The book was the key of who he was to become. "Don't go." His roommate muttered startling young Connor. The book he held fell to the floor. Pages towards the ground.

With slow feet Connor approached his talking roommate. If he was up he would surely wake up Ms. Tyler as soon as Connor's hand had reached for the front door. The boy's body wad facing Connor physically, bus his eyes were shut. "Danny?" Connor whispered. Loud enough to be heard if the younger boy was up, but not enough to wake him up if he was sleep talking. The boy stirred for a brief moment, which in return widened Connor's eyes. The breath in his throat caught.

"No, I can't go in the water in my jammies." Danny continued before he flipped onto his other side. Connor released the breath that he held in. His facial expressions clearly relaxed more than seconds before. He realized quickly that if it weren't Danny then it could be any other orphan in the house. He would have to be quick before he woke up someone else. He grabbed the treasured book off the floor and stuffed it in the bag.

Grasping the handle he opened the door slowly careful to not make any sound. The ten-year-old that had the room adjacent to his was a light sleeper and even the sound of the door lock being put into place could disturb him if it were the right time. Successfully, he opened the door. His head peaked out into the hallway to view both directions to assure that they were clear.

Once assured that no fellow orphan or the house mother herself was roaming he closed the door gently. Extra careful to not make the thud of the wood hitting the frame. He held onto the handle for a few more moments to not let it immediately snap back to it's original position. Instead he used the few more moments to guide it slowly back to make the least amount of disturbance.

The door that lead to his freedom was just down the staircase. No, freedom wasn't what he wanted. The door that lead to his future was just down the staircase.

He gripped onto the railing as if it would help distribute his weight more evenly. The floors of the house were old and would creak under a mass amount of weight. No matter how often someone would come to fix them it would be a temporary bandage on all the usage the floor had gotten in the last sixty years of operation. His future was in his sight and getting closer as he got closer to the front door. It seemed in his reach in that moment. That if he could leave here that anything was possible.

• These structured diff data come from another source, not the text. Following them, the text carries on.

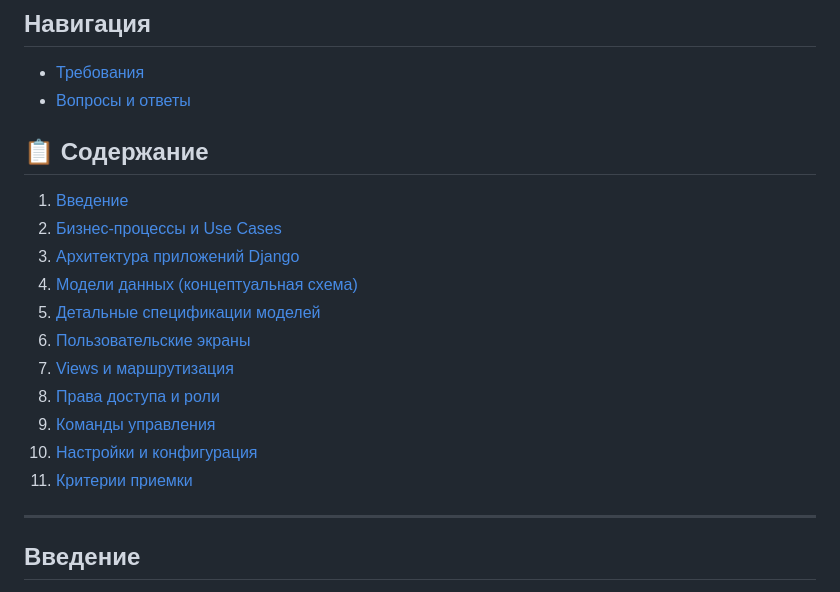
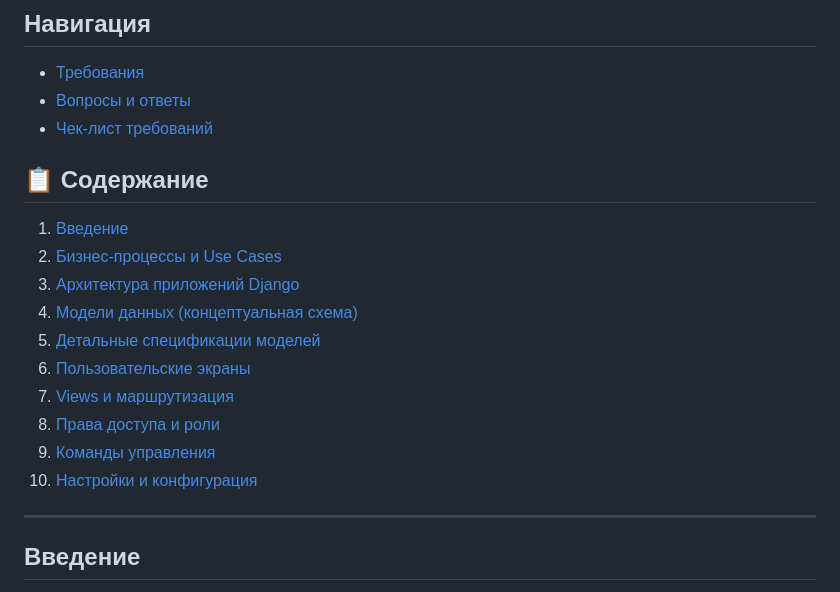
Before and after one commit to dagniden/mail-pilot, a Markdown page: README.md, the part around the change. GitHub-like rendering.

Commit message:
Чек-лист вынесен в отдельный файл

```diff
--- a/README.md
+++ b/README.md
@@ -7,8 +7,10 @@
 ## Навигация
 - [Требования](./Требования.md)
 - [Вопросы и ответы](./Вопросы.md)
+- [Чек-лист требований](./Чек-лист.md)
 
 ## 📋 Содержание
+
 
 1. [Введение](#введение)
 2. [Бизнес-процессы и Use Cases](#1-бизнес-процессы-и-use-cases)
@@ -20,9 +22,11 @@
 8. [Права доступа и роли](#7-права-доступа-и-роли)
 9. [Команды управления](#8-команды-управления)
 10. [Настройки и конфигурация](#9-настройки-и-конфигурация)
-11. [Критерии приемки](#10-критерии-приемки)
-
----
+
+
+---
+
+
 
 ## Введение
 
```
Also changed, not shown: Чек-лист.md (added, +216 -0 lines).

The last three steps and the front door was right there. From a distance Connor could hear an alarm shrill coming from down the hallway of the floor. His head turned rapidly and his eyes widened as he realized what alarm that must be. The housemother was up an hour earlier than normal. Her footsteps quickly approaching as Connor could hear them as they increased in volume. Why was she up?

Connor looked at the possible places to hide. Could he make it to the door before she made it to the bottom of the stair landing. He paused for another moment before looking at the front closet of the foyer. Within his reach and slightly ajar because it was on a long list of broken items that could never properly be fixed.

Hidden in the closet was the second best option if Connor were to be honest with himself. The best option was to make it to the door, but the hesitation that Connor had experienced had ruined that option in the moment. Now, the option was to wait until Ms. Tyler went into a different room. The little opening from the door being broken made it easier for Connor to see what Ms. Tyler was up to and when she would be out of the foyer.

Ms. Tyler entered the foyer from the library with her kitchen apron on. A few splatters of flour on it from what Connor could see as she turned up the stairs with something in her hand. He couldn't clearly make out what it was because of the of the angle he was at, but she was humming a tune. A tune Connor recognized very well, which meant his window of opportunity was closing.

A little guilt consumed him as she walked up the stairs to his bedroom. He opened the closet door slowly and then closed it. Ms. Tyler had started to sing Happy Birthday as he unlocked and opened the door. The last thing he heard was her scream.

The sunrise started to peak up and it was the start of a new day. A new life for Connor. Until the media attention calmed down on the situation he would have to stay hidden and in the Shadows.